# Work instructions:
Please return every line in the entries below with the word "Renaldo" in it.
=== Begin Enclosure ===
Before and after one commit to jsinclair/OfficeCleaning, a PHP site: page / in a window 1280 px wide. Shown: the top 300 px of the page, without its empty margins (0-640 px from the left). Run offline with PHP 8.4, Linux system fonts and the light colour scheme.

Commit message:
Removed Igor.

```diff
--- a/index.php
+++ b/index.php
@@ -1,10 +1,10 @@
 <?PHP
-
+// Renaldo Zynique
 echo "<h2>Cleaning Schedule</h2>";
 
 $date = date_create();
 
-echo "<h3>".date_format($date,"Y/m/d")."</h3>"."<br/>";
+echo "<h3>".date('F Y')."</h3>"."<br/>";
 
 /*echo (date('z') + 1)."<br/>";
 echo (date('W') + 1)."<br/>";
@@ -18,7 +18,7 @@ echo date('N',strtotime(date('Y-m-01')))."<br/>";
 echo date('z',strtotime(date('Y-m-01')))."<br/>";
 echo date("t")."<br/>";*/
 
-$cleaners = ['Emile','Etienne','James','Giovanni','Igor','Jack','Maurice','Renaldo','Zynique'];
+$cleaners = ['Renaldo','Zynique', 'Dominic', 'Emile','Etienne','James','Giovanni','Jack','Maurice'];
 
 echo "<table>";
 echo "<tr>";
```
=== End Enclosure ===
# Exercise response:
+// Renaldo Zynique
-$cleaners = ['Emile','Etienne','James','Giovanni','Igor','Jack','Maurice','Renaldo','Zynique'];
+$cleaners = ['Renaldo','Zynique', 'Dominic', 'Emile','Etienne','James','Giovanni','Jack','Maurice'];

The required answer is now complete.